▶ EXERCISE MATERIALS:
╭──
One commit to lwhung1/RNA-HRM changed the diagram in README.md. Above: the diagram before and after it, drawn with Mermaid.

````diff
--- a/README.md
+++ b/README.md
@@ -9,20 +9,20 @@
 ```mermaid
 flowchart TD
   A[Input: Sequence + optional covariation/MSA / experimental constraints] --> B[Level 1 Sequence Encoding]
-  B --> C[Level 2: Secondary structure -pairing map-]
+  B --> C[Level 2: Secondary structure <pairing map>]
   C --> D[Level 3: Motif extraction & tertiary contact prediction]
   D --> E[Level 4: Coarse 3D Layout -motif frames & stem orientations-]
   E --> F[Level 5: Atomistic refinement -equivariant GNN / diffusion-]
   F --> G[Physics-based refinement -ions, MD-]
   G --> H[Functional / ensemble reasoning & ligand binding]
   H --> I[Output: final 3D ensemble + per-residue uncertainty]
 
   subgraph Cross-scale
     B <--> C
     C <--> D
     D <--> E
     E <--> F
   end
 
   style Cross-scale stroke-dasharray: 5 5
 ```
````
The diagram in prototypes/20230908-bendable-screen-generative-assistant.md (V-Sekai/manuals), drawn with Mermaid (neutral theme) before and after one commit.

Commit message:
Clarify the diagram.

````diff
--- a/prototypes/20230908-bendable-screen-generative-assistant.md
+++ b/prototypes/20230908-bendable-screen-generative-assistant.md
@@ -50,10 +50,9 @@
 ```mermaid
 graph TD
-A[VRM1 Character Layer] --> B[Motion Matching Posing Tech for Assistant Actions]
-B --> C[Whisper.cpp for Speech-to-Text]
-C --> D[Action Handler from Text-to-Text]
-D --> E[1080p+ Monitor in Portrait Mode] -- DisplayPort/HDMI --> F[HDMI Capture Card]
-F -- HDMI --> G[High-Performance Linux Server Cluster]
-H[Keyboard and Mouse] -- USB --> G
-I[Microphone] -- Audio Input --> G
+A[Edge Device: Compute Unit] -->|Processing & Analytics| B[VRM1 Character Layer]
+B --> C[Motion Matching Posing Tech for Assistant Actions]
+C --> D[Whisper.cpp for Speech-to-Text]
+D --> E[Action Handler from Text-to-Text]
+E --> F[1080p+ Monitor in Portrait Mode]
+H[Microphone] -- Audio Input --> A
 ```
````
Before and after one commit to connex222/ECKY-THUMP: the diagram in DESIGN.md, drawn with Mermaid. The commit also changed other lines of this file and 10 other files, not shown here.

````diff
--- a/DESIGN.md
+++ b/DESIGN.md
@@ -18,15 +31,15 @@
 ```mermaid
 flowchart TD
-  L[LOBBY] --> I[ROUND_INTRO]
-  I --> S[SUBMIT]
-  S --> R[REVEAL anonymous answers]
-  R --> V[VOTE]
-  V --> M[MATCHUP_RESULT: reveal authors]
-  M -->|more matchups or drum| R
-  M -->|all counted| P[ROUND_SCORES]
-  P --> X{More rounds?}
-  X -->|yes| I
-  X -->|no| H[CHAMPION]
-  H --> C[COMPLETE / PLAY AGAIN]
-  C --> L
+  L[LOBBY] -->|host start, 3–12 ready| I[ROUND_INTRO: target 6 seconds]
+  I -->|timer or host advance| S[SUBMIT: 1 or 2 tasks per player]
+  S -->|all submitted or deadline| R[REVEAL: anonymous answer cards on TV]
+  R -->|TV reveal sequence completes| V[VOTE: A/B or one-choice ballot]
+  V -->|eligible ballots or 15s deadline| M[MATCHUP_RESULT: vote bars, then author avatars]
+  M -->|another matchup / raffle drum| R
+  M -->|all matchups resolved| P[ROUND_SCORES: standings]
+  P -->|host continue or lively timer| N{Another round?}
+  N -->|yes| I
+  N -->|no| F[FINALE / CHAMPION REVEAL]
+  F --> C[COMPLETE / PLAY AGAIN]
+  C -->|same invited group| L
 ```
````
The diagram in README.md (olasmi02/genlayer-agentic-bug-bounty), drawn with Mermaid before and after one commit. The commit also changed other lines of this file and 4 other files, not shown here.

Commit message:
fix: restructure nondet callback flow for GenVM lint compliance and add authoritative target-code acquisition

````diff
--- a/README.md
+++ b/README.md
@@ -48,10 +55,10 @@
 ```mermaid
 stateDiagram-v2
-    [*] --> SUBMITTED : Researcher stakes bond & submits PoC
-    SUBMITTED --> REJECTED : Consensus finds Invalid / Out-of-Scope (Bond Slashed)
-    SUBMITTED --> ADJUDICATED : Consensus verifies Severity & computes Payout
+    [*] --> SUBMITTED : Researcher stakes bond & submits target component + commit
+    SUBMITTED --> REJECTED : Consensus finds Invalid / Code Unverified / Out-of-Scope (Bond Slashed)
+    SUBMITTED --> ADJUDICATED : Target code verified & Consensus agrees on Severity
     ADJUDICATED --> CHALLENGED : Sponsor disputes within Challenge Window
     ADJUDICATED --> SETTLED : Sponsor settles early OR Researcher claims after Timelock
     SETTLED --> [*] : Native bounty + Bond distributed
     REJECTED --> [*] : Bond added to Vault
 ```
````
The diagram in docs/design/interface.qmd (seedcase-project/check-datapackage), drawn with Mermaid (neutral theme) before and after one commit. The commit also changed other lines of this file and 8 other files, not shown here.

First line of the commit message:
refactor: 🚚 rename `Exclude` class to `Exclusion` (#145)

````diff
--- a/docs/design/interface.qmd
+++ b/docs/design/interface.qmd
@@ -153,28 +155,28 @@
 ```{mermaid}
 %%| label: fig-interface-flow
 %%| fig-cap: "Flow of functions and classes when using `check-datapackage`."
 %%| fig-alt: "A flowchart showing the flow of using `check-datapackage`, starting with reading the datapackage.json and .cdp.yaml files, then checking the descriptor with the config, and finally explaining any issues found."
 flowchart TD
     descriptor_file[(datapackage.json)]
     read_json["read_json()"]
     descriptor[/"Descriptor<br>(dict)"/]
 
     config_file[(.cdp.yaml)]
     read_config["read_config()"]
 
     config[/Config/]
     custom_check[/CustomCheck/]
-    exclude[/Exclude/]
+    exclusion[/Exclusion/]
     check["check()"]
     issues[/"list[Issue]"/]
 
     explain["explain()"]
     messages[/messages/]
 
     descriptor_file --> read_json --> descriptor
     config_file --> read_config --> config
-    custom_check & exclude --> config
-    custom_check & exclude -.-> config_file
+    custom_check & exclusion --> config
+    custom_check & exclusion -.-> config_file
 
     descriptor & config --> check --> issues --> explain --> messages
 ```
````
╰──
▶ TASK PROMPT:
The required output is every line above that contains the string "drawn".

▶ RESULT OF THE TASK:
One commit to lwhung1/RNA-HRM changed the diagram in README.md. Above: the diagram before and after it, drawn with Mermaid.
The diagram in prototypes/20230908-bendable-screen-generative-assistant.md (V-Sekai/manuals), drawn with Mermaid (neutral theme) before and after one commit.
Before and after one commit to connex222/ECKY-THUMP: the diagram in DESIGN.md, drawn with Mermaid. The commit also changed other lines of this file and 10 other files, not shown here.
The diagram in README.md (olasmi02/genlayer-agentic-bug-bounty), drawn with Mermaid before and after one commit. The commit also changed other lines of this file and 4 other files, not shown here.
The diagram in docs/design/interface.qmd (seedcase-project/check-datapackage), drawn with Mermaid (neutral theme) before and after one commit. The commit also changed other lines of this file and 8 other files, not shown here.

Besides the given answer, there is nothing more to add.